== Data excerpts

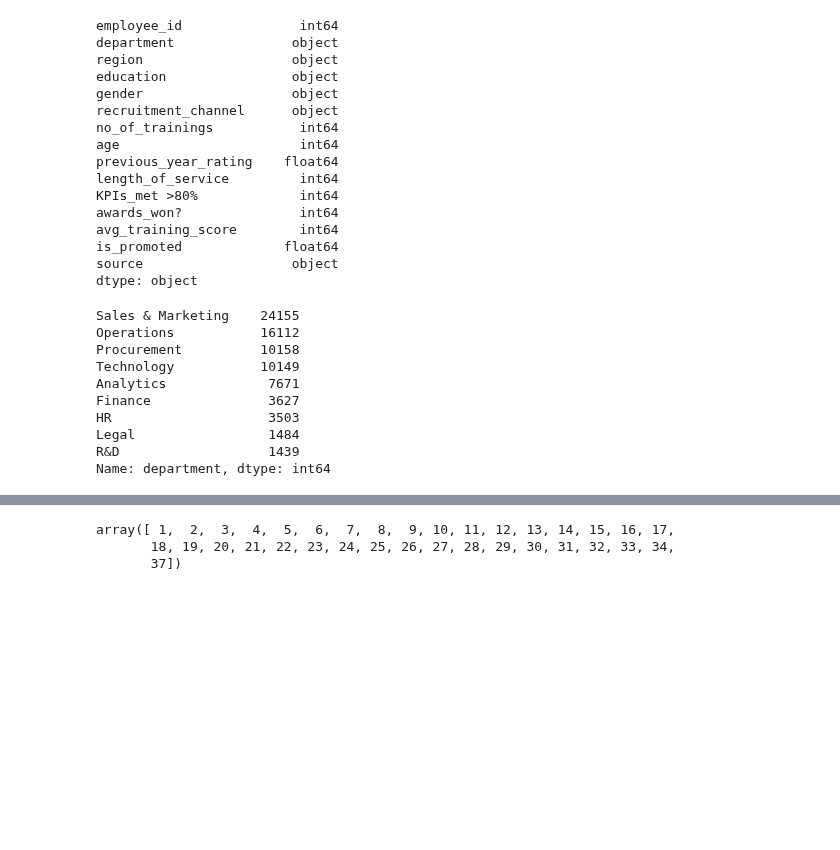
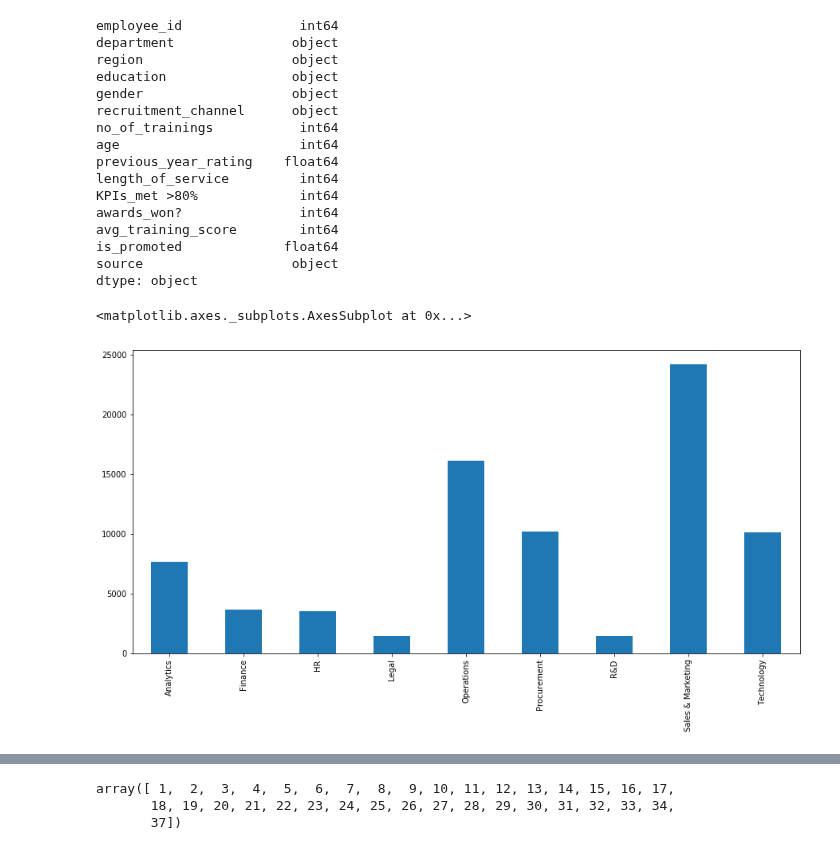
Before and after one commit to IITGuwahati-AI/Learning-Content, a Jupyter notebook: HR_analytics.ipynb, the cells around one changed output, grey strips where cells are left out. Cells and saved outputs as stored; diff of their text form; code cells hidden in the pictures; blank space fills up the shorter version.

```diff
--- a/HR_analytics.ipynb
+++ b/HR_analytics.ipynb
@@ -160,16 +141,8 @@ is_promoted             float64
 source                   object
 dtype: object
 # %%
-df['department'].value_counts()
+df['department'].value_counts().sort_index().plot.bar(figsize = (15,7))
 # %% [output]
-Sales & Marketing    24155
-Operations           16112
-Procurement          10158
-Technology           10149
-Analytics             7671
-Finance               3627
-HR                    3503
-Legal                 1484
-R&D                   1439
-Name: department, dtype: int64
+<matplotlib.axes._subplots.AxesSubplot at 0x...>
+[figure, added]
 # %%
```
Also changed, not shown: parts of 22 cells of this notebook.
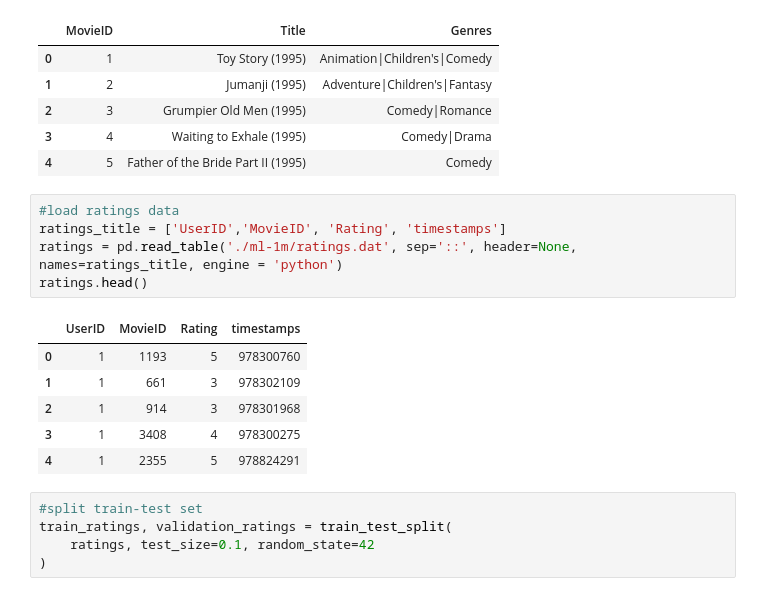
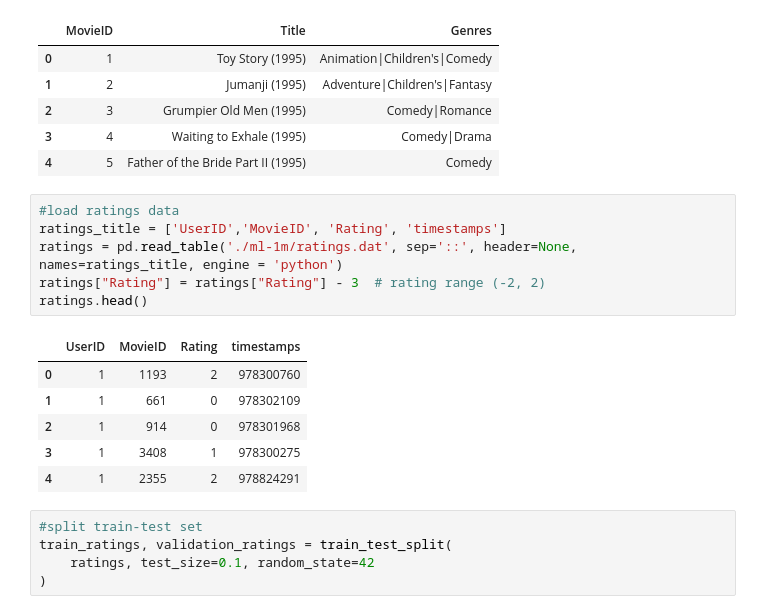
Before and after one commit to tuongmai/mldm-movielens-1m, a Jupyter notebook: factorization_machine_ml_1m.ipynb, the cells around one changed output. Saved outputs shown, nothing was run; the diff lists cells and outputs as text.

```diff
--- a/factorization_machine_ml_1m.ipynb
+++ b/factorization_machine_ml_1m.ipynb
@@ -41,15 +41,16 @@ movies.head()
 # %%
 #load ratings data
 ratings_title = ['UserID','MovieID', 'Rating', 'timestamps']
 ratings = pd.read_table('./ml-1m/ratings.dat', sep='::', header=None, names=ratings_title, engine = 'python')
+ratings["Rating"] = ratings["Rating"] - 3  # rating range (-2, 2)
 ratings.head()
 # %% [output]
 |  | UserID | MovieID | Rating | timestamps |
-| 0 | 1 | 1193 | 5 | 978300760 |
-| 1 | 1 | 661 | 3 | 978302109 |
-| 2 | 1 | 914 | 3 | 978301968 |
-| 3 | 1 | 3408 | 4 | 978300275 |
-| 4 | 1 | 2355 | 5 | 978824291 |
+| 0 | 1 | 1193 | 2 | 978300760 |
+| 1 | 1 | 661 | 0 | 978302109 |
+| 2 | 1 | 914 | 0 | 978301968 |
+| 3 | 1 | 3408 | 1 | 978300275 |
+| 4 | 1 | 2355 | 2 | 978824291 |
 # %%
 #split train-test set
 train_ratings, validation_ratings = train_test_split(
```
Also changed, not shown: parts of 11 cells of this notebook, 7 other files.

====

What is required
For the string "department", tally the lines above that contain it and give only the figure.

Written solution
3